Welfare and single Māori mothers in the media : symbolic power and the case of Metiria Turei : a thesis presented in partial fulfilment of the requirements for the degree of Masters of Science in Psychology at Massey University, Albany New Zealand

Thumbnail Image
Open Access Location
Journal Title
Journal ISSN
Volume Title
Massey University
The Author
This thesis explores the case of Metiria Turei (former Green Party co-leader) who sparked considerable media outrage when she announced publicly that as a single mother receiving welfare decades earlier, she had taken on flat mates without notifying Work and Income New Zealand. Metiria made this announcement in an attempt to highlight current problems in the welfare system and to promote the need for systemic change. The resulting media coverage offers an interesting case of how symbolic power is used within media spaces to shape constructions of issues of poverty and welfare, and the people involved. This study involved two main empirical elements. The first was a systematic analysis of 366 television, radio and online items that made up the media public controversy surrounding Metiria’s admission. The media analysis documents how a hegemonic anti-welfare perspective came to dominate corporate news media coverage, which was contested via various social media platforms. I document how the growing pressure from conservative news commentators worked to silence both Metiria Turei and her supporters who were active on social media in promoting the need for structural changes in the welfare system. In the second element, I selected 12 key items from the media coverage of the controversy and presented these to two focus groups involving eight wāhine Māori (Māori women) who had been recipients of welfare (sole purpose benefit or domestic purpose benefit). The focus group analysis reveals how these participants challenged the narrow neoliberal framing of news coverage of Metiria Turei’s admission. Participating wāhine readily identified and deconstructed the [ill]logic of the hegemonic perspective that was dominating coverage. These participants pointed to considerable problems in the welfare system that needed to be addressed, but which, despite a few notable exceptions, were not covered in any substantive way in the corporate news coverage as a whole. Overall, this thesis showcases the changing power dynamics between corporate news and social media regarding issues of welfare and morality today.
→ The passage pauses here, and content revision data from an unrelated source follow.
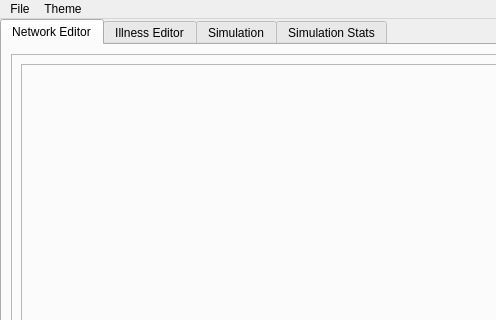
Before: the Qt Designer form qt/NetworkEdit/main.ui in Ayamur0/EpidemicsSimulator, drawn with Qt 5; both pictures show x 0 to 496 and y 0 to 320 of the 1280 by 719 pixel window.
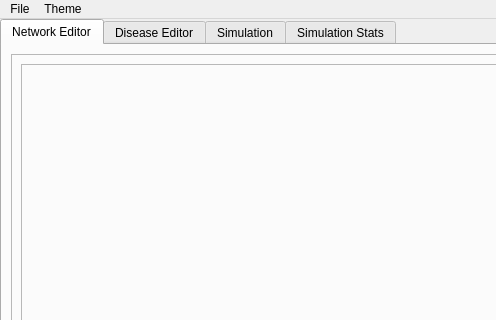
After: the same form once the commit is applied. The open tabs and pages were chosen to show the change.

Commit message: updated disease tab

Patch:
```diff
--- a/qt/NetworkEdit/main.ui
+++ b/qt/NetworkEdit/main.ui
@@ -339,7 +339,7 @@
       </widget>
       <widget class="QWidget" name="illness_edit">
        <attribute name="title">
-        <string>Illness Editor</string>
+        <string>Disease Editor</string>
        </attribute>
        <layout class="QVBoxLayout" name="verticalLayout_12">
         <item>
```
Left out of the diff: 28 changed lines with no effect on the pictures. The commit also changes 9 other files.
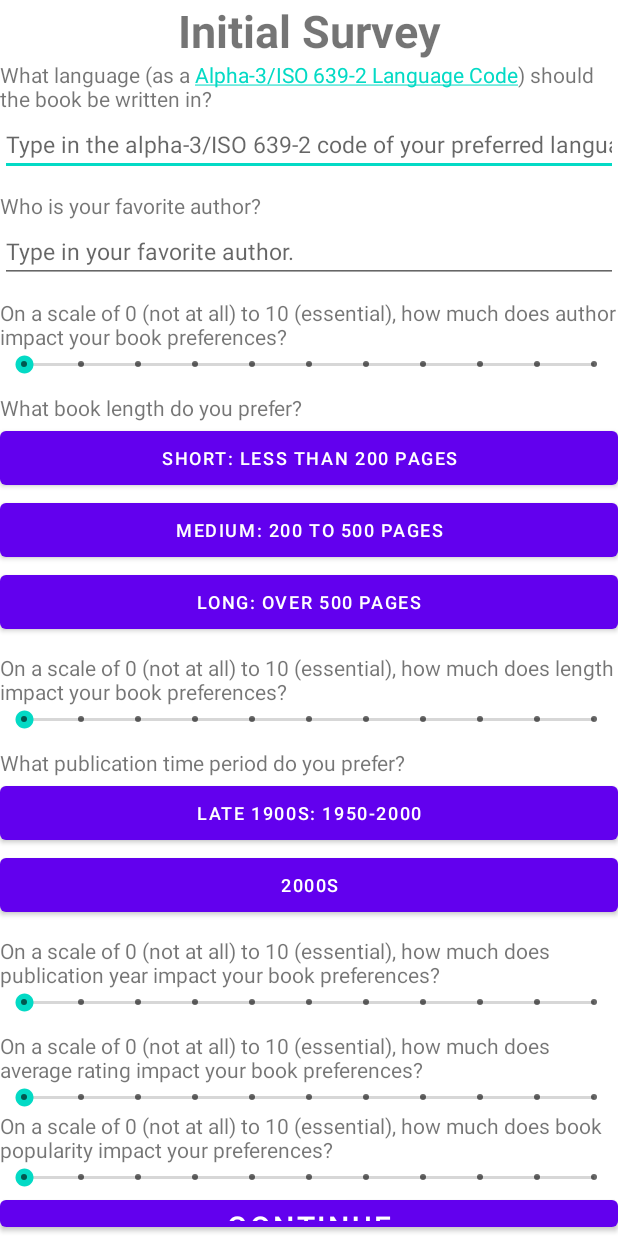
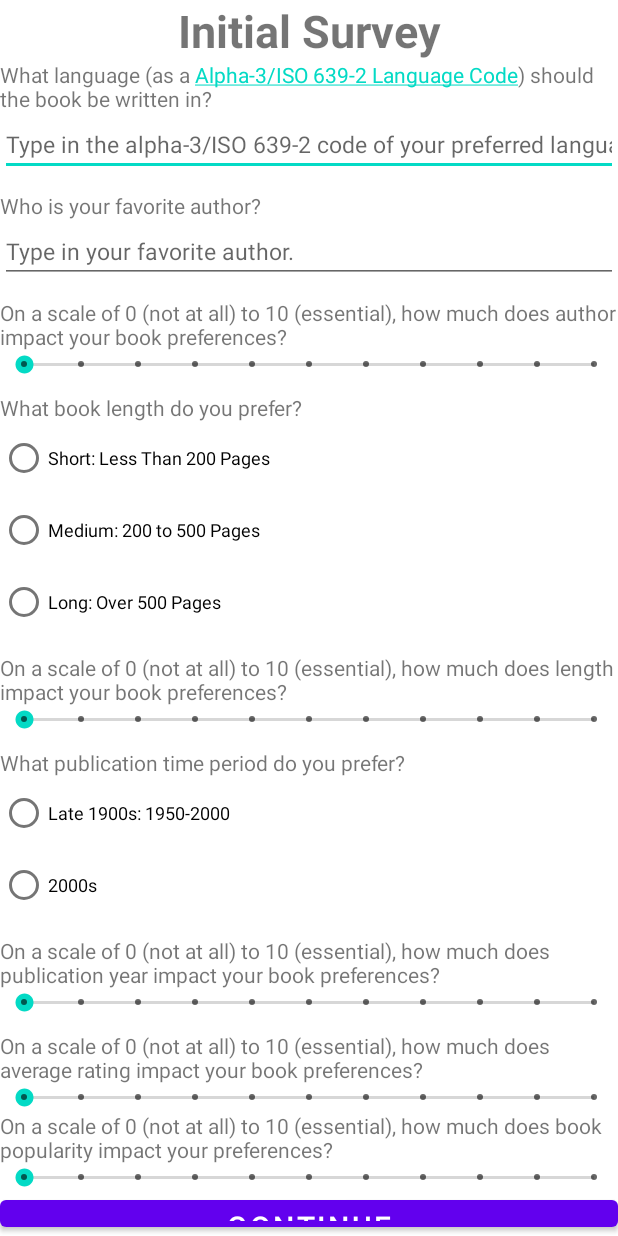
Before and after one commit to Lead-to-Read/Apps-for-Good-Project, an Android app: the layout activity_initial_survey.xml on its own in the app's theme, with its tools: preview values and no code run, on a phone screen of 412 x 824 dp. Run offline under Robolectric (Android 15) with nearby library versions, the phone set to English and light mode, and no system bars.

Commit message:
Radio buttons for book length and publication time period in user's initial survey

```diff
--- a/app/src/main/AndroidManifest.xml
+++ b/app/src/main/AndroidManifest.xml
@@ -12,7 +12,7 @@
         android:theme="@style/Theme.AppsForGood">
         <activity android:name=".Feedback"></activity>
         <activity android:name=".DisplayBooks" />
-        <activity android:name=".initialSurvey" />
+        <activity android:name=".InitialSurvey" />
 
         <activity android:name=".MainActivity">
             <intent-filter>
--- a/app/src/main/java/com/example/appsforgood/InitialSurvey.java
+++ b/app/src/main/java/com/example/appsforgood/InitialSurvey.java
@@ -120,6 +120,7 @@ public class InitialSurvey extends AppCompatActivity {
         preferredLength = "Medium";
         lowerPageBound = 201;
         upperPageBound = 500;
+        Log.v("Check", "Length " + preferredLength);
     }
 
     /**
@@ -129,7 +130,8 @@ public class InitialSurvey extends AppCompatActivity {
     public void longLengthScore(View v) {
         preferredLength = "Long";
         lowerPageBound = 501;
-        upperPageBound = 100000; // Safe upper bound for largest book
+        upperPageBound = 100000;// Safe upper bound for largest book
+        Log.v("Check", "Length " + preferredLength);
     }
 
     /**
--- a/app/src/main/java/com/example/appsforgood/MainActivity.java
+++ b/app/src/main/java/com/example/appsforgood/MainActivity.java
@@ -80,7 +80,7 @@ public class MainActivity extends AppCompatActivity {
      * @param v used to begin the suggestion process
      */
     public void performStartSuggestions(View v) {
-        Intent start = new Intent(this, initialSurvey.class);
+        Intent start = new Intent(this, InitialSurvey.class);
         startActivity(start);
     }
 
--- a/app/src/main/res/layout/activity_initial_survey.xml
+++ b/app/src/main/res/layout/activity_initial_survey.xml
@@ -5,8 +5,7 @@
     android:id="@+id/constraintLayout"
     android:layout_width="match_parent"
     android:layout_height="match_parent"
-    android:onClick="onContinueClick"
-    tools:context=".initialSurvey">
+    tools:context=".InitialSurvey">
 
 
     <TextView
@@ -90,7 +89,12 @@
             android:text="@string/lengthQText"
             android:textSize="14sp" />
 
-        <Button
+        <RadioGroup
+            android:id="@+id/lengthButtons"
+            android:layout_width="match_parent"
+            android:layout_height="wrap_content">
+
+            <RadioButton
                 android:id="@+id/shortLengthButton"
                 android:layout_width="match_parent"
                 android:layout_height="wrap_content"
@@ -98,7 +102,7 @@
                 android:text="@string/shortLengthOptionText"
                 android:textSize="12sp" />
 
-        <Button
+            <RadioButton
                 android:id="@+id/mediumLengthButton"
                 android:layout_width="match_parent"
                 android:layout_height="wrap_content"
@@ -106,13 +110,14 @@
                 android:text="@string/mediumLengthOptionText"
                 android:textSize="12sp" />
 
-        <Button
+            <RadioButton
                 android:id="@+id/longLengthButton"
                 android:layout_width="match_parent"
                 android:layout_height="wrap_content"
                 android:onClick="longLengthScore"
                 android:text="@string/longLengthOptionText"
                 android:textSize="12sp" />
+            </RadioGroup>
 
         <TextView
             android:id="@+id/bookLengthRankingQuestion"
@@ -138,19 +143,25 @@
             android:text="@string/dateQText"
             android:textSize="14sp" />
 
-        <Button
+        <RadioGroup
+            android:id="@+id/publicationDateButtons"
+            android:layout_width="match_parent"
+            android:layout_height="wrap_content">
+
+            <RadioButton
                 android:id="@+id/late1900sOption"
                 android:layout_width="match_parent"
                 android:layout_height="wrap_content"
                 android:text="@string/late1900sOptionText"
                 android:textSize="12sp" />
 
-        <Button
+            <RadioButton
                 android:id="@+id/modern2000sOption"
                 android:layout_width="match_parent"
                 android:layout_height="wrap_content"
                 android:text="@string/modern2000sOptionText"
                 android:textSize="12sp" />
+        </RadioGroup>
 
         <TextView
             android:id="@+id/publicationDateRankingQuestion"
```
Lines whose indentation alone changed are shown as unchanged.
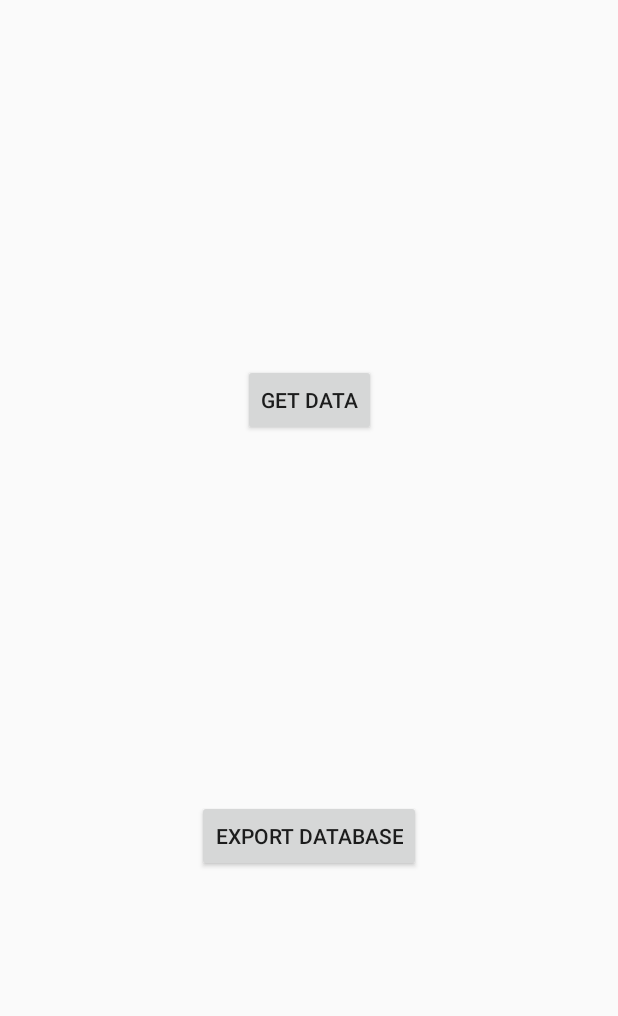
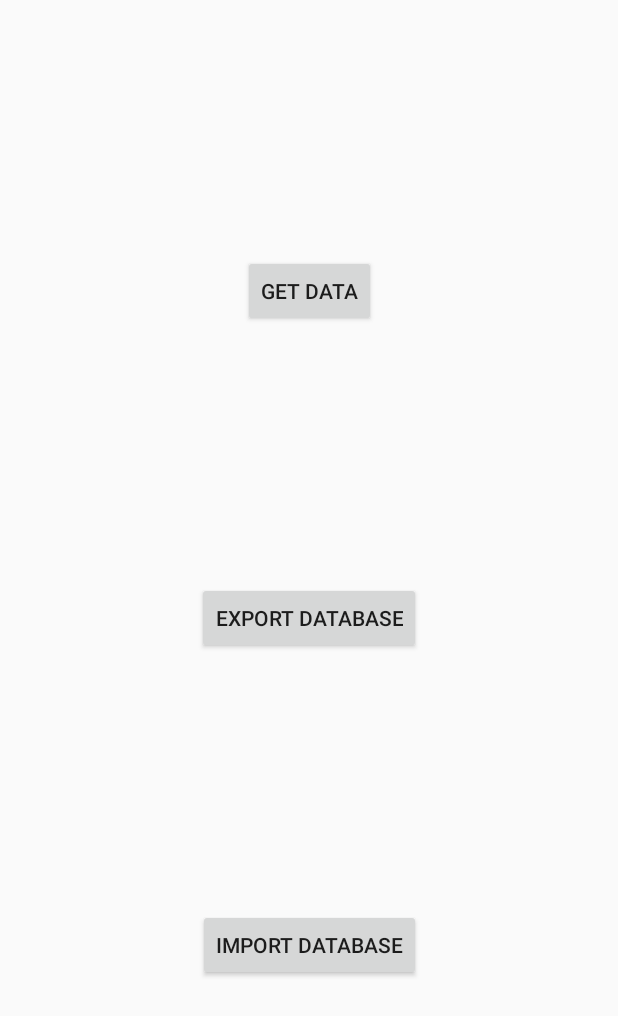
Before and after one commit to andrewgrow/Kinect.Taxi, an Android app: the layout activity_main.xml on its own in the app's theme, with its tools: preview values and no code run, on a phone screen of 412 x 824 dp. Shown: the top 1016 px of the screen. Run offline under Robolectric (Android 15) with nearby library versions, the phone set to English and light mode, and no system bars.

Commit message:
Update the Database

```diff
--- a/app/src/main/AndroidManifest.xml
+++ b/app/src/main/AndroidManifest.xml
@@ -15,6 +15,8 @@
         android:supportsRtl="true"
         android:theme="@style/AppTheme"
         android:name="pro.kinect.taxi.App"
+        android:networkSecurityConfig="@xml/network_security_config"
+        android:usesCleartextTraffic="true"
         >
         <provider
             android:name="android.support.v4.content.FileProvider"
--- a/app/src/main/res/layout/activity_main.xml
+++ b/app/src/main/res/layout/activity_main.xml
@@ -21,10 +21,21 @@
         android:layout_width="wrap_content"
         android:layout_height="wrap_content"
         android:text="Export Database"
+        app:layout_constraintLeft_toLeftOf="parent"
+        app:layout_constraintRight_toRightOf="parent"
+        app:layout_constraintTop_toBottomOf="@+id/btnGetData"
+        app:layout_constraintBottom_toTopOf="@+id/btnImportDb"
+        />
+
+    <Button
+        android:id="@+id/btnImportDb"
+        android:layout_width="wrap_content"
+        android:layout_height="wrap_content"
+        android:text="Import Database"
         app:layout_constraintBottom_toBottomOf="parent"
         app:layout_constraintLeft_toLeftOf="parent"
         app:layout_constraintRight_toRightOf="parent"
-        app:layout_constraintTop_toBottomOf="@+id/btnGetData"
+        app:layout_constraintTop_toBottomOf="@+id/btnExportDb"
         />
 
 </android.support.constraint.ConstraintLayout>
```
Also changed, not shown: app/src/main/java/pro/kinect/taxi/activities/MainActivity.java (+35 -0 lines), app/src/main/java/pro/kinect/taxi/utils/FileUtils.java (+46 -0 lines), app/src/main/res/xml/network_security_config.xml (added, +11 -0 lines).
Low-income single mothers, Services for, New Zealand, Women, Maori, Aid to families with dependent children programs, Mass media, Influence, Political aspects, Turei, Metiria, Māori Masters Thesis